The Shining Revealed

Here's more proof that a lot of people take Kubrick's The Shining really serious.  The Shining Revealed is a paperback book that discusses various views of what the movie really means.
The Shining Revealed examines the narrative behind Stanley Kubrick's 1980 masterpiece as well as the many themes weaved into the film. Furthermore, it includes a scene-by-scene analysis that provides answers to the questions the audience is left to ponder once they have seen the film. Who is the woman in room 237? Why is Jack in the Fourth of July photograph from 1921? Is the Overlook Hotel really haunted? These questions and more are explained using actions and events, which occur in the film, transforming the plot’s ambiguity into reason and meaning. Only then, the true narrative is revealed and one is able to watch the film again for the first time. ( says this about the King to Kubrick transition:
On May 23, 1980, The Shining premiered in theaters across North America. It was directed by acclaimed filmmaker Stanley Kubrick and presented to audiences as a movie based on Stephen King’s novel. But the similarity between novel and film has been a subject of debate amongst fans and critics ever since the release of the movie. Does Kubrick’s version of The Shining accurately depict the story of King’s novel about one man’s descent into madness while spending the winter with his family in a haunted hotel? Or, was Kubrick’s objective to reveal a different story altogether? Trying to decipher Kubrick’s version of The Shining is like putting together a thousand-piece jigsaw puzzle wherein the picture on the box differs from the picture on the pieces. However, once the puzzle is complete, you know you are staring at the correct picture because the pieces do, in the end, fit together perfectly. 
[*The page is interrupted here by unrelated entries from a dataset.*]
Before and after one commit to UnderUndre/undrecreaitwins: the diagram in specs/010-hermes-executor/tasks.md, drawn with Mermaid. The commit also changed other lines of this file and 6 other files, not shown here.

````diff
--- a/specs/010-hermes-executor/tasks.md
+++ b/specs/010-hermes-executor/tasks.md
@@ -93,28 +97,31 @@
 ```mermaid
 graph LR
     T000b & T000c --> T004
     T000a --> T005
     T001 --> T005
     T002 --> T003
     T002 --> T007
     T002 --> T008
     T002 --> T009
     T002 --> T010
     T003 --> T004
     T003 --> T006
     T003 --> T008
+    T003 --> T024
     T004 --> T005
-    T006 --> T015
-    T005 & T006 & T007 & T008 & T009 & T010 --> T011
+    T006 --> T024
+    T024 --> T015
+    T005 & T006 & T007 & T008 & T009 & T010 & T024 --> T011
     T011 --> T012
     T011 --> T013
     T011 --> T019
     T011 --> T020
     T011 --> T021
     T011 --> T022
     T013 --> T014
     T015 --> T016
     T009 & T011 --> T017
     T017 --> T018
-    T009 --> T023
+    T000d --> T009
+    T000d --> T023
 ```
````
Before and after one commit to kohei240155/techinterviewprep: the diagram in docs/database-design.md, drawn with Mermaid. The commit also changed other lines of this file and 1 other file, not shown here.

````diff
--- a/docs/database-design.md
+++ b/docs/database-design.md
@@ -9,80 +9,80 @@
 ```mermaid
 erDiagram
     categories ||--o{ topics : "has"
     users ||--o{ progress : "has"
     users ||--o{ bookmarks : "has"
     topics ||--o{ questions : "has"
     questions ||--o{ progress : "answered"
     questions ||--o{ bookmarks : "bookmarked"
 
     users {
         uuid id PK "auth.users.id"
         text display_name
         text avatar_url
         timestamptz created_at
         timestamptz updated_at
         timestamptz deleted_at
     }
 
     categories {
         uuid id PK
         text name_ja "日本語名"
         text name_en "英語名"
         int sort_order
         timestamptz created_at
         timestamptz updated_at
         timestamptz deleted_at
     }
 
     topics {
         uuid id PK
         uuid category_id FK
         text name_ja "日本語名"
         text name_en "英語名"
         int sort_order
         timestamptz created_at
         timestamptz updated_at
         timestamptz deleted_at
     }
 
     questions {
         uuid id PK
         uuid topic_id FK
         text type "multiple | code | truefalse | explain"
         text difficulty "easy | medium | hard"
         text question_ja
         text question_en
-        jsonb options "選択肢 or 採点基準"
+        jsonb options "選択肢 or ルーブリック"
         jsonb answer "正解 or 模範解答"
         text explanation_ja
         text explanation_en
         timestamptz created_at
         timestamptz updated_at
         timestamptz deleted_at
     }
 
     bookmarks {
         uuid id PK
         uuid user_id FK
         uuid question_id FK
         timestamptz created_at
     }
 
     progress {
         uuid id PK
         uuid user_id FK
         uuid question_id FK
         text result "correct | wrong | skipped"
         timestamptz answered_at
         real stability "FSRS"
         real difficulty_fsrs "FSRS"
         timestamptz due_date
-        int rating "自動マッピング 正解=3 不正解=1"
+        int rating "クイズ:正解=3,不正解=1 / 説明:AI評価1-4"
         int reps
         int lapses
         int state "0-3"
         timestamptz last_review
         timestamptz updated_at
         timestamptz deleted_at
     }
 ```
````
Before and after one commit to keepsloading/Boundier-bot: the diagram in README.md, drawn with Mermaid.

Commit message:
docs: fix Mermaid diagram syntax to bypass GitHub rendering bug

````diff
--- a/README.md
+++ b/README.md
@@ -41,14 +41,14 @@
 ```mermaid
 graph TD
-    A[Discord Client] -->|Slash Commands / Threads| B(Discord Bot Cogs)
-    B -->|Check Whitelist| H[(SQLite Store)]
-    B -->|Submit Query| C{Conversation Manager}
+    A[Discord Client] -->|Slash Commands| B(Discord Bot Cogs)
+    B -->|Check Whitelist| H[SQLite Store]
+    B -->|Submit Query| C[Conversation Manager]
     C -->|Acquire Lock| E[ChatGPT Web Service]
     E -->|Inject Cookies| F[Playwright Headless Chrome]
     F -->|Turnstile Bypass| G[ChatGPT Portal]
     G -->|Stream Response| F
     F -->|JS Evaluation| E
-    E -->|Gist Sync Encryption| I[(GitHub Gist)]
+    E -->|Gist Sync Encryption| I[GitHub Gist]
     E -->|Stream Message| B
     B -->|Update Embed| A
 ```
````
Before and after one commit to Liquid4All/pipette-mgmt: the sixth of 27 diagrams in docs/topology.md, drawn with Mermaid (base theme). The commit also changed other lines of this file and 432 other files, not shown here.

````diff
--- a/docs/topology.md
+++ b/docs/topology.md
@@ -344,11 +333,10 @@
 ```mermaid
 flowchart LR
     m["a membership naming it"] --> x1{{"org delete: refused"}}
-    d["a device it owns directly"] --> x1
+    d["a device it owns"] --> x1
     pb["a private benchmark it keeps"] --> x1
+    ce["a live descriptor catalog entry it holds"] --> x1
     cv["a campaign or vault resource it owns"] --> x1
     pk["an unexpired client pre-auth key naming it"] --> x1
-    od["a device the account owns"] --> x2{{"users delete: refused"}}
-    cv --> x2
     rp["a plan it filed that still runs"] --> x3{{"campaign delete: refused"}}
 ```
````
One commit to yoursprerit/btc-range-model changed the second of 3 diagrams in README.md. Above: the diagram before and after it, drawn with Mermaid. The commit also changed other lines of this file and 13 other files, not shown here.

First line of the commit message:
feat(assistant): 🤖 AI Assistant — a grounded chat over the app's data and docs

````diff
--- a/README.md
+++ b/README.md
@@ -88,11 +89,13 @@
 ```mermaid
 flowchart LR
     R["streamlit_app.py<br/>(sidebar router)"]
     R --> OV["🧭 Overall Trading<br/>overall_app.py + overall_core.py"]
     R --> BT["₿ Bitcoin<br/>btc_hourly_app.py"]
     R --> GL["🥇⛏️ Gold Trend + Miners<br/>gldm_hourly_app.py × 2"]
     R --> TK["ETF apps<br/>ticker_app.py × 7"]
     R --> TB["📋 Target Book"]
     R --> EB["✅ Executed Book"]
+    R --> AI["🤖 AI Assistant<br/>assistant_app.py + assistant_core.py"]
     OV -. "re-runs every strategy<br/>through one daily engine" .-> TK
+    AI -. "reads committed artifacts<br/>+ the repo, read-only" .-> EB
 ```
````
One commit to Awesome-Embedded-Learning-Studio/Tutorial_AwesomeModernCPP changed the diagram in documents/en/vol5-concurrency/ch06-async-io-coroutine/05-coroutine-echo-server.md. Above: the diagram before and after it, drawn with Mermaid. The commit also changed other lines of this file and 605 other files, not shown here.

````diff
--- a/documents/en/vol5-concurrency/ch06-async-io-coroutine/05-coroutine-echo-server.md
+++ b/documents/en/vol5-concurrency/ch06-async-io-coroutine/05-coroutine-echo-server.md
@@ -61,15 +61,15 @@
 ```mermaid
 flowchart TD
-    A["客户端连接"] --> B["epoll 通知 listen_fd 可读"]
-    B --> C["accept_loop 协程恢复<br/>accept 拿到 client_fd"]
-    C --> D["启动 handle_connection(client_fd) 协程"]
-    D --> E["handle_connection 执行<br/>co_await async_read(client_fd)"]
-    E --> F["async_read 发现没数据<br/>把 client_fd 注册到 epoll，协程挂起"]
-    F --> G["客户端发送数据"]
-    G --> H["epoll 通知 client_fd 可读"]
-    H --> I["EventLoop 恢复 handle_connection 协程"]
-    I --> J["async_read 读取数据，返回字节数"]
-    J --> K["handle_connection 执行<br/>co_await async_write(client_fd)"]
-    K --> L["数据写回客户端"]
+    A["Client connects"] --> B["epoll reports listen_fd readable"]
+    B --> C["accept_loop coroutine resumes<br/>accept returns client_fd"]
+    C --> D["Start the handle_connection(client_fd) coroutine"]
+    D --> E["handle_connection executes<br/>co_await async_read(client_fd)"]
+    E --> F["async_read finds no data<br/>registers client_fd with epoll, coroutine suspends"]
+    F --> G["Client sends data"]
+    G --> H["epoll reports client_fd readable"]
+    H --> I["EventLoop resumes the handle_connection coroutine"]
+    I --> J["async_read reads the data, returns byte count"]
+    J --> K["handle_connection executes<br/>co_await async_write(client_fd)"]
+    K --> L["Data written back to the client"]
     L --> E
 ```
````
You can but the book at
5.99 Kindle
10.99 Paperback

1 comment:

  1. What we’re seeing here is nothing new when you think about it. All it is is the regular showbiz copycat effect that works somewhat like this:

    King says he wants to make a sequel to the Shining, Hollywood picks up on this news, and band wagon is created, and I get annoyed.

    King makes a sequel, so naturally Hollywood thinks to take the opposite route in prequels, preferably as many until such time as the franchise prove unprofitable; I get more annoyed.

    At last the fans, picking up on both King and Hollywood take care of the rest, and thus do all of Hollywood’s heavy lifting in the form of books like “The Shining Revealed; “If it ain’t broke, don’t fix it” I yell at anyone who’ll listen.